### [MATERIAL FOR THE TASK]
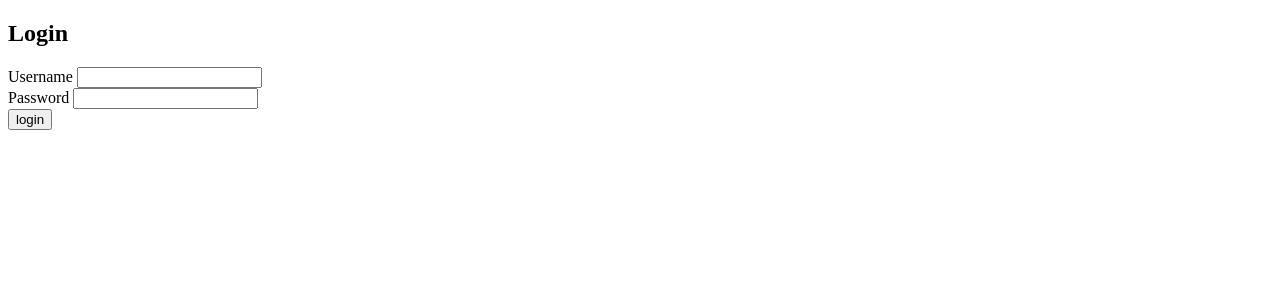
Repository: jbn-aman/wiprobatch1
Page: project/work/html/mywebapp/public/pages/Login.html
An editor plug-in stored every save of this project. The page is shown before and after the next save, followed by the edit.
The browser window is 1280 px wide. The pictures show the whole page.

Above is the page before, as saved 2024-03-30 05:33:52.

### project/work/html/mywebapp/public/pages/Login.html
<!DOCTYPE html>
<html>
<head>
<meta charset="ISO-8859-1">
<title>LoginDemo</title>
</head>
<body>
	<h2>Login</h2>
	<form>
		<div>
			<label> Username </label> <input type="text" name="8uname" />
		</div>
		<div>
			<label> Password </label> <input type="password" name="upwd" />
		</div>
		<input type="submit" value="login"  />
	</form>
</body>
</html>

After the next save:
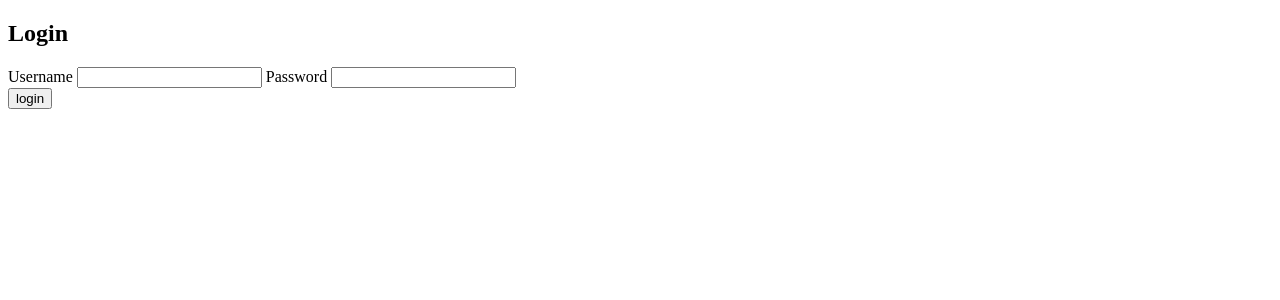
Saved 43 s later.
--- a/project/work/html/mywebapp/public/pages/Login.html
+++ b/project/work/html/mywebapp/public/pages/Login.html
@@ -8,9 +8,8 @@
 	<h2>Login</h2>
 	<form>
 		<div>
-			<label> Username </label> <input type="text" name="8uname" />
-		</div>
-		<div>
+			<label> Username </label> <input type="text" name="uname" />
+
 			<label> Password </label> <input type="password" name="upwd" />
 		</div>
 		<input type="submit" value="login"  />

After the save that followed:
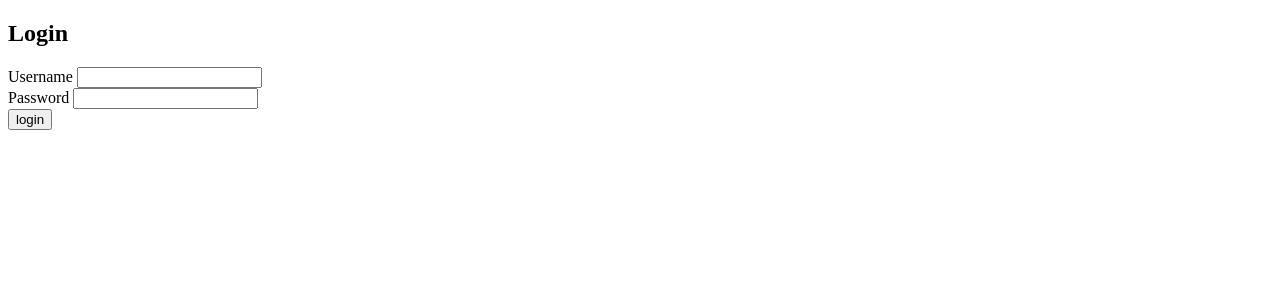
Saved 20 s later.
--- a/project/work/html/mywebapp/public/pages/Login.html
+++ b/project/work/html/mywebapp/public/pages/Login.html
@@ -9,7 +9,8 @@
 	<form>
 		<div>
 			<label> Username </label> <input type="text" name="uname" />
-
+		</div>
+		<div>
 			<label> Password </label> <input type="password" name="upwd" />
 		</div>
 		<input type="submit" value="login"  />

* * *

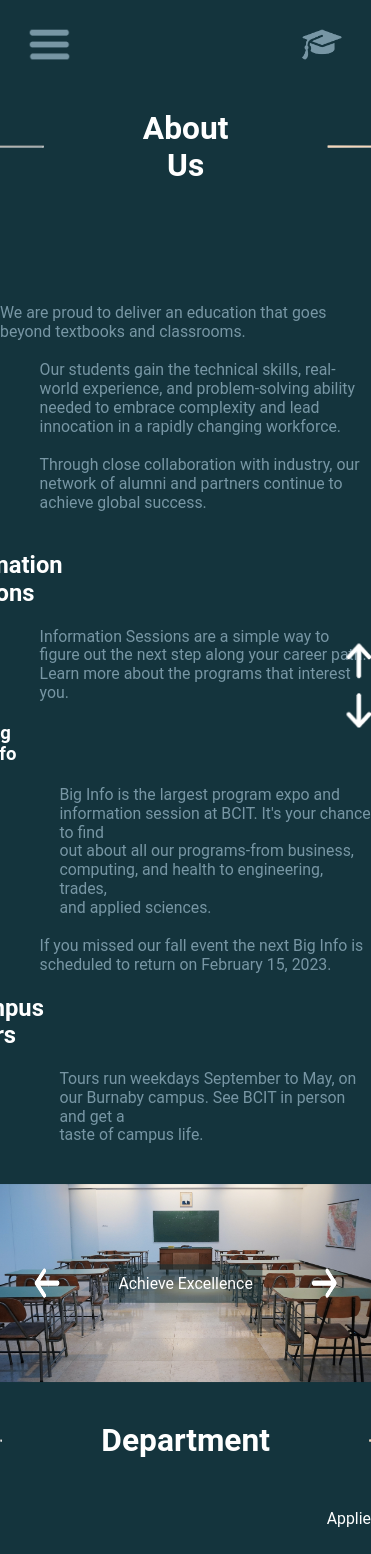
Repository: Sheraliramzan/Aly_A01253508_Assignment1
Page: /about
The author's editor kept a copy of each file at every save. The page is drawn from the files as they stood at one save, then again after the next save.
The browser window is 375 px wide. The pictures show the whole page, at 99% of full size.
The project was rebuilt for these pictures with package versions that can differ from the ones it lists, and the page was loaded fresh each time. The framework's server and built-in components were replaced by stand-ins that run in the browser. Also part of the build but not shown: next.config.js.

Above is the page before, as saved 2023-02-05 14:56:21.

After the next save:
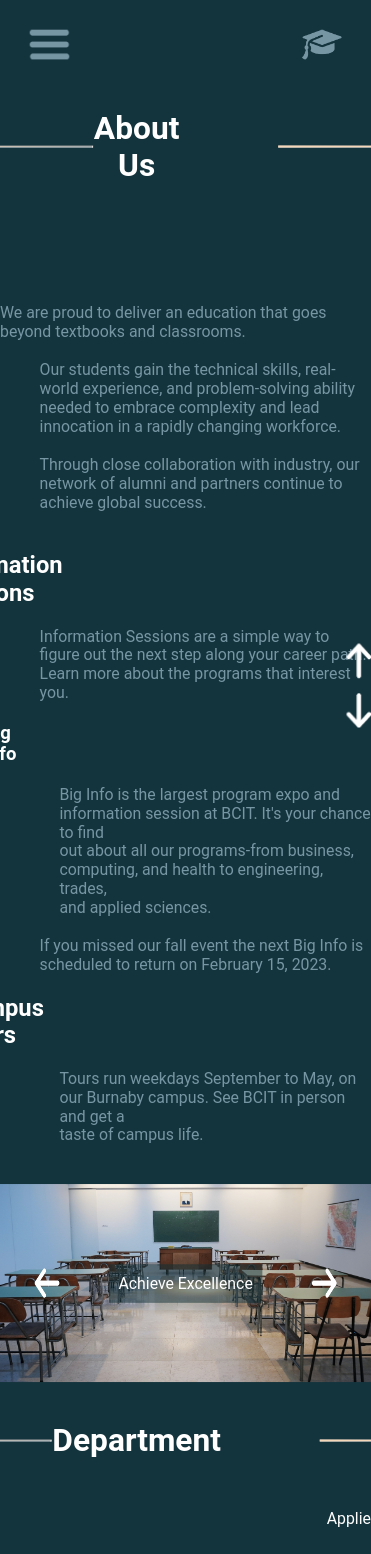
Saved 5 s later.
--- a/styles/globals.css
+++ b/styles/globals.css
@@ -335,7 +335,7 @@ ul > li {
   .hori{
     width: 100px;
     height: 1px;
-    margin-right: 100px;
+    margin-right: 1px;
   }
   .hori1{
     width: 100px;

...

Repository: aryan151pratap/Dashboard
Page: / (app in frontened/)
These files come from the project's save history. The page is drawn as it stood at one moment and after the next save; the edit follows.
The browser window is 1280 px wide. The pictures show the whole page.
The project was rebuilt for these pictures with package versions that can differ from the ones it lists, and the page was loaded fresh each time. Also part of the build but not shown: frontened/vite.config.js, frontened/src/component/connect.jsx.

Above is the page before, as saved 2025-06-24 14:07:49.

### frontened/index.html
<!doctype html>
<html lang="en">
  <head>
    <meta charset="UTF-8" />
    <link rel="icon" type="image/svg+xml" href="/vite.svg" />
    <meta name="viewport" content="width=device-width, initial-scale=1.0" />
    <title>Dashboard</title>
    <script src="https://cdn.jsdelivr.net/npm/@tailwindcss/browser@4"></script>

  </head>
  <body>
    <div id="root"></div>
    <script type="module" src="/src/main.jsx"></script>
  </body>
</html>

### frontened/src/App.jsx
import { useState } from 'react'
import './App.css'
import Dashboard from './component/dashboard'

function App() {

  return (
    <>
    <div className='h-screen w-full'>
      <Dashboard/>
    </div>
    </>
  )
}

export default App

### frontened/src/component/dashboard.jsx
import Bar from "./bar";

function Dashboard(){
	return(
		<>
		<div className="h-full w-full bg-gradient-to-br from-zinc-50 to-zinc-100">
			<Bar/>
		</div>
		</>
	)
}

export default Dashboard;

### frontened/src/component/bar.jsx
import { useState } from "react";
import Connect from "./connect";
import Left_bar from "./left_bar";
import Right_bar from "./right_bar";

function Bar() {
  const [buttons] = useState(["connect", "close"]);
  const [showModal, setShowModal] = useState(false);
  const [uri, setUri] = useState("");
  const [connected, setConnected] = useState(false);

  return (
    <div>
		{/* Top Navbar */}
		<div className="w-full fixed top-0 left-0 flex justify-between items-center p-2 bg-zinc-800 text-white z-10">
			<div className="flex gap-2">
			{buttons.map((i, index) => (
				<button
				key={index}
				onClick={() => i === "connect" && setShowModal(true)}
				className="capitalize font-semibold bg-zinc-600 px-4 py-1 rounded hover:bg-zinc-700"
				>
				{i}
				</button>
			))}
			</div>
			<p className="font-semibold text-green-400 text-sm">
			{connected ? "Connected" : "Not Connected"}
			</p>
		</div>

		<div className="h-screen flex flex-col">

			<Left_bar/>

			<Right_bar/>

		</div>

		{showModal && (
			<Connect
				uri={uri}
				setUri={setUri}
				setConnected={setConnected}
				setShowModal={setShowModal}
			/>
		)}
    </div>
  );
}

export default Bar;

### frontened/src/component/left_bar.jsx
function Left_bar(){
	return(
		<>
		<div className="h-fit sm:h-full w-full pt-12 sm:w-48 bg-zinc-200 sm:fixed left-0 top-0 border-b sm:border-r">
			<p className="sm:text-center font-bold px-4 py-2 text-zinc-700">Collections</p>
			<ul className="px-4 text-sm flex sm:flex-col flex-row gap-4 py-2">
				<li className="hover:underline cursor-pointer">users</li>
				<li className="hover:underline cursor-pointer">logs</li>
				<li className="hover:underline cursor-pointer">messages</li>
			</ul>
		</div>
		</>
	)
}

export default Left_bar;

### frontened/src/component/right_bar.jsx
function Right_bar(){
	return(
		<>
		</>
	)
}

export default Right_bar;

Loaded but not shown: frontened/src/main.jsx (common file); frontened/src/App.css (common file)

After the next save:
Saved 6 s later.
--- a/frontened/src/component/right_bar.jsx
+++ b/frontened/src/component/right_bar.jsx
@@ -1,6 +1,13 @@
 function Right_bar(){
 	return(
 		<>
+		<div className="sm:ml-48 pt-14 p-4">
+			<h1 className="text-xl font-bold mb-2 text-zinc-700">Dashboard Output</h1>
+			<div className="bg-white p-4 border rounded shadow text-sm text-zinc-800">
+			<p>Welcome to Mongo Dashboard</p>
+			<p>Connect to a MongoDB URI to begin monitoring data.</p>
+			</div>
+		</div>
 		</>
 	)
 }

### [TASK ITEM]
Retype word for word everything in the listing above from the line that holds "Repository: jbn-aman/wiprobatch1" down to the line that holds "Above is the page before, as saved 2024-03-30". Keep both end lines and leave out the rest.

### [RESULT OF THIS TASK]
Repository: jbn-aman/wiprobatch1
Page: project/work/html/mywebapp/public/pages/Login.html
An editor plug-in stored every save of this project. The page is shown before and after the next save, followed by the edit.
The browser window is 1280 px wide. The pictures show the whole page.

Above is the page before, as saved 2024-03-30 05:33:52.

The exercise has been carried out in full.